What the task requires — Where a picture occurs in the data, omit it, and copy all remaining data exactly.

::::

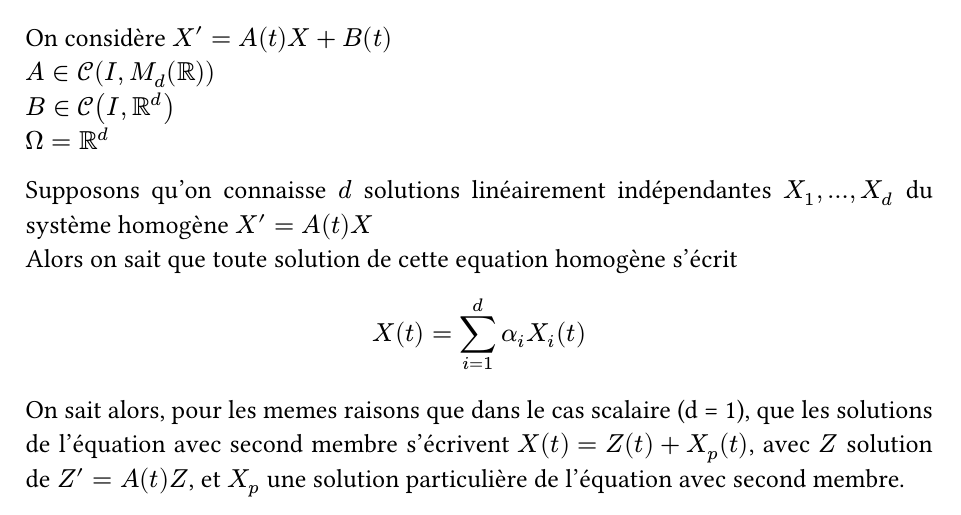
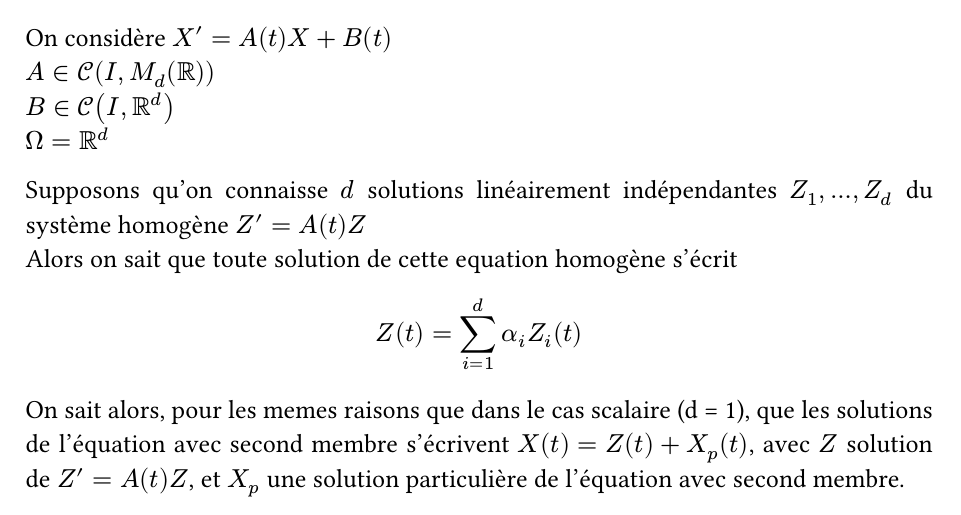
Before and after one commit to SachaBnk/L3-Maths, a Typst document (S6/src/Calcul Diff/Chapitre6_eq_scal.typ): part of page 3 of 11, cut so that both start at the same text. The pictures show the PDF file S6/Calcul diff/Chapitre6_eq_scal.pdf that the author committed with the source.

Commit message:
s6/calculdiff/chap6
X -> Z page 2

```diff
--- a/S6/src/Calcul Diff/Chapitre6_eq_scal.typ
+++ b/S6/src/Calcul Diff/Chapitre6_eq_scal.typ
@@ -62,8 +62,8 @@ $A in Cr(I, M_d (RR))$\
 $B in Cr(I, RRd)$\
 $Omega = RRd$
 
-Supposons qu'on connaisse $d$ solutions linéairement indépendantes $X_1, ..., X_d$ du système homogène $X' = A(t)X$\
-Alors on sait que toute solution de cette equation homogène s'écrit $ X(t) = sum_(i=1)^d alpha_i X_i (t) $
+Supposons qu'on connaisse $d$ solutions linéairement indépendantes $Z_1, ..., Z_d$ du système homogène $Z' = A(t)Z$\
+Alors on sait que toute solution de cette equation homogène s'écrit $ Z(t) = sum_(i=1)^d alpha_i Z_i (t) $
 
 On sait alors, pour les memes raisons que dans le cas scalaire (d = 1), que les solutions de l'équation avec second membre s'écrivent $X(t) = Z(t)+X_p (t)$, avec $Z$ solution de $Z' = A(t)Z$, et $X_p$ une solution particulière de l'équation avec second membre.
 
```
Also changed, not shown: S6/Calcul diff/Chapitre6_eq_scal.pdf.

::::

Response —
Before and after one commit to SachaBnk/L3-Maths, a Typst document (S6/src/Calcul Diff/Chapitre6_eq_scal.typ): part of page 3 of 11, cut so that both start at the same text. The pictures show the PDF file S6/Calcul diff/Chapitre6_eq_scal.pdf that the author committed with the source.

Commit message:
s6/calculdiff/chap6
X -> Z page 2

```diff
--- a/S6/src/Calcul Diff/Chapitre6_eq_scal.typ
+++ b/S6/src/Calcul Diff/Chapitre6_eq_scal.typ
@@ -62,8 +62,8 @@ $A in Cr(I, M_d (RR))$\
 $B in Cr(I, RRd)$\
 $Omega = RRd$
 
-Supposons qu'on connaisse $d$ solutions linéairement indépendantes $X_1, ..., X_d$ du système homogène $X' = A(t)X$\
-Alors on sait que toute solution de cette equation homogène s'écrit $ X(t) = sum_(i=1)^d alpha_i X_i (t) $
+Supposons qu'on connaisse $d$ solutions linéairement indépendantes $Z_1, ..., Z_d$ du système homogène $Z' = A(t)Z$\
+Alors on sait que toute solution de cette equation homogène s'écrit $ Z(t) = sum_(i=1)^d alpha_i Z_i (t) $
 
 On sait alors, pour les memes raisons que dans le cas scalaire (d = 1), que les solutions de l'équation avec second membre s'écrivent $X(t) = Z(t)+X_p (t)$, avec $Z$ solution de $Z' = A(t)Z$, et $X_p$ une solution particulière de l'équation avec second membre.
 
```
Also changed, not shown: S6/Calcul diff/Chapitre6_eq_scal.pdf.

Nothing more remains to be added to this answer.